EU Transport and Environment Ministers meet 14-15 April in Amsterdam for an informal joint Council meeting under the Dutch EU Presidency. The agenda features a discussion on how Member States could make a positive and constructive contribution to achieve an international framework of CO2 reduction commitments.
“We fully support the initiative of the Dutch Presidency”, said ECSA President Niels Smedegaard, “The shipping industry endorses the Paris agreement on climate change and we are committed to ambitious CO2 emission reductions across the world merchant fleet. With the shipping industry’s support, Member States of the International Maritime Organisation (IMO) will be able to develop meaningful CO2 reduction commitments for the international shipping sector as a whole that are both ambitious and realistic.”

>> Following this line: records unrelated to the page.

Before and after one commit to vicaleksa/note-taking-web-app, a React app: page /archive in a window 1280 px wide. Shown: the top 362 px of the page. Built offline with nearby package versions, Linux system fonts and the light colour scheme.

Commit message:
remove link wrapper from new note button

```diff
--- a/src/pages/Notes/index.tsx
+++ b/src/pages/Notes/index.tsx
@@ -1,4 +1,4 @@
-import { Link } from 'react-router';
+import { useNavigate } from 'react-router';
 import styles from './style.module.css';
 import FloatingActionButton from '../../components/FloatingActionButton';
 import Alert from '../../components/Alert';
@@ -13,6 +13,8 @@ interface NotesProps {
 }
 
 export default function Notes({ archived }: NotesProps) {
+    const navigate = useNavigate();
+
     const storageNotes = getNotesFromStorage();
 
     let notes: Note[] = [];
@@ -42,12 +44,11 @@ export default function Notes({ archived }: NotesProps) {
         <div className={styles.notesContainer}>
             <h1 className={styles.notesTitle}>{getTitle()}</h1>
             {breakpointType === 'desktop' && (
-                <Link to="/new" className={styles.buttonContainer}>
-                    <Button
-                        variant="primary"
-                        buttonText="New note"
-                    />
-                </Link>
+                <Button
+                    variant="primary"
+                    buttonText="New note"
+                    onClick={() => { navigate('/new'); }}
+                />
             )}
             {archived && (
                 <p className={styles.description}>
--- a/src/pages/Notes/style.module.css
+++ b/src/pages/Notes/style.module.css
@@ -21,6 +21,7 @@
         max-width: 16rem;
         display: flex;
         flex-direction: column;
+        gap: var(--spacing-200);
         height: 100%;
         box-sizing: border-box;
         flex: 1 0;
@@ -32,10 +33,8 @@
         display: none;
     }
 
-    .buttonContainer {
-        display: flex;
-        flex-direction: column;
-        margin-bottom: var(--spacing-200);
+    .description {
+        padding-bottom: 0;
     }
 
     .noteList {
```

The informal Council meeting is held ahead of the 69th session of the IMO’s Marine Environment Protection Committee (MEPC) session, which takes place next week in London. MEPC will feature a discussion on a global data collection system that will provide information on the emissions from maritime shipping on an annual basis. “We believe that this system should have mandatory application”, said ECSA Secretary General Patrick Verhoeven, “A decision in IMO should come forward in 2016 so that ships can provide the required data as soon as possible.”
ECSA also supports the proposal of its international partner ICS (International Chamber of Shipping) for IMO Member States to adopt an Intended IMO Determined Contribution. This would make IMO Member States and the shipping industry answerable to the international community, in the same way that governments committed to Intended National Determined Contributions (INDCs). The adoption of an Intended IMO Determined Contribution would also make it clear that the reduction of the sector’s CO2 emissions is being addressed robustly by IMO Member States.

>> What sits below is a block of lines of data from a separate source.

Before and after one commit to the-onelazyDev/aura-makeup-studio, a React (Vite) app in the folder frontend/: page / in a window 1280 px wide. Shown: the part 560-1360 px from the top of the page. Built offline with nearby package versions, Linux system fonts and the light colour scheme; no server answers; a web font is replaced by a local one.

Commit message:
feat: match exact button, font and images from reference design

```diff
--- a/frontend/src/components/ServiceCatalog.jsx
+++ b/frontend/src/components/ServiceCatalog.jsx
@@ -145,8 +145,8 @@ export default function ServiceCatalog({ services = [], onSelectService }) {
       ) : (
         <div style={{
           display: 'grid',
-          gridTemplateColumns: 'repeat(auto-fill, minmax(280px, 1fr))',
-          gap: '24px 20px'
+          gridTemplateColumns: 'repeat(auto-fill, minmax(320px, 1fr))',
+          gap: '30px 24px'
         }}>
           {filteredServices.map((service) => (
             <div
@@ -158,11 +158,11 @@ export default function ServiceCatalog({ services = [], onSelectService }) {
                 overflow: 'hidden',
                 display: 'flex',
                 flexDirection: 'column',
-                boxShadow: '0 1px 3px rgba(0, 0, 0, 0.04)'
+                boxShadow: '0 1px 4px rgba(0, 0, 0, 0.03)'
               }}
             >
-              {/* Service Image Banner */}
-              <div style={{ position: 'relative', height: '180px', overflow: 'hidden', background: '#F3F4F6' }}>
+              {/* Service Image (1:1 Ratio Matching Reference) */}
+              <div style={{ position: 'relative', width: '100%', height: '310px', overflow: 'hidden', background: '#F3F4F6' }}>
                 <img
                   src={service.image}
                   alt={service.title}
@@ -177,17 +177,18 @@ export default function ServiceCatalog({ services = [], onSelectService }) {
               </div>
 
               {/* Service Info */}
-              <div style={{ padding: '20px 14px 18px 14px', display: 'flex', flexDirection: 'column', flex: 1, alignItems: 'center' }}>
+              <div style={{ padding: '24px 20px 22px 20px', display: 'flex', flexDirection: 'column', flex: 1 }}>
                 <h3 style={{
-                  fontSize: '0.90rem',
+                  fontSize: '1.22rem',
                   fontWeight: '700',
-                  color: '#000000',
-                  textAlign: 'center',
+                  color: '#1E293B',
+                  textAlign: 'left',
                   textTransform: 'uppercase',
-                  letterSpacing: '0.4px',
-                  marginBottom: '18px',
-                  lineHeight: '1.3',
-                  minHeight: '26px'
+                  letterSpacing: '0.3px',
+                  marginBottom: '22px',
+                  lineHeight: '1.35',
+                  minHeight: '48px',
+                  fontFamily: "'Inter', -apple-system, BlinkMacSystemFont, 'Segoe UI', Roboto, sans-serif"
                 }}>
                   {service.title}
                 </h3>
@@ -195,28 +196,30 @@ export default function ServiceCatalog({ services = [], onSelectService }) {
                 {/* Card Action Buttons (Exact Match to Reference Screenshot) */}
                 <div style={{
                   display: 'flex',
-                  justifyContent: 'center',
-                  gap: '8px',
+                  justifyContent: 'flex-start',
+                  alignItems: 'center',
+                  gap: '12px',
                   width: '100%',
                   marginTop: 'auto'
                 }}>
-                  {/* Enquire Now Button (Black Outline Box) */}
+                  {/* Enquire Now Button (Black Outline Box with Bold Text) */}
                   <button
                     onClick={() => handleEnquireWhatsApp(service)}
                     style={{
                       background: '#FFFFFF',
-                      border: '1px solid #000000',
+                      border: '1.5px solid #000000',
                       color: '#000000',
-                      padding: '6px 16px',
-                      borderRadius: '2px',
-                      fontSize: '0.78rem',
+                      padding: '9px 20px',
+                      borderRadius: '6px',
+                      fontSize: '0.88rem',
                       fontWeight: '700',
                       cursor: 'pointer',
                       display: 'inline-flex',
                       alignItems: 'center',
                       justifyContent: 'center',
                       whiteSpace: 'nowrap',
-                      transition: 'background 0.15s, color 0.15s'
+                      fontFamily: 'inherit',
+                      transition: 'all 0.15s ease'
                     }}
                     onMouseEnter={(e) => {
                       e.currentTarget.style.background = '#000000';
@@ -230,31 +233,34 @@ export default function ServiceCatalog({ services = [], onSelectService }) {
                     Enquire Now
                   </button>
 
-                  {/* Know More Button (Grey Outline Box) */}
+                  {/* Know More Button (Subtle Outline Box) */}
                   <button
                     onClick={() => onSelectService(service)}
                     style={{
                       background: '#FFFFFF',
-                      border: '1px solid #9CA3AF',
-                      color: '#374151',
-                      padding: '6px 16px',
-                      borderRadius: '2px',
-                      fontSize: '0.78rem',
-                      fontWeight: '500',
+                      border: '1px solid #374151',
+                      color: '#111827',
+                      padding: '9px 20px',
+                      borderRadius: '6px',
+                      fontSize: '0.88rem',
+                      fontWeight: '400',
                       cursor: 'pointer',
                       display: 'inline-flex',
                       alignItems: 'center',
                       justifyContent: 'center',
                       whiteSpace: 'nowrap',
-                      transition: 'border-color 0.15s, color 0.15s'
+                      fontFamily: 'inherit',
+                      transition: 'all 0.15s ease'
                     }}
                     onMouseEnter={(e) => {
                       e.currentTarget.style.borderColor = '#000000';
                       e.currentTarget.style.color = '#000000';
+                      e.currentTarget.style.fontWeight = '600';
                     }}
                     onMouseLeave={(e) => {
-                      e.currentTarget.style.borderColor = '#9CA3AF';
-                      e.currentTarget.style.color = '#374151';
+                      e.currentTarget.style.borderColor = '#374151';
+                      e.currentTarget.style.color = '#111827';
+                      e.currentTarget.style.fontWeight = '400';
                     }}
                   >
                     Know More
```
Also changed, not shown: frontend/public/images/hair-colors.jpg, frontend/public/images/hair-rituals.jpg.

“The development of an Intended IMO Determined Contribution should be part of a clear work plan and timetable, to be elaborated as of this year”, concluded Patrick Verhoeven.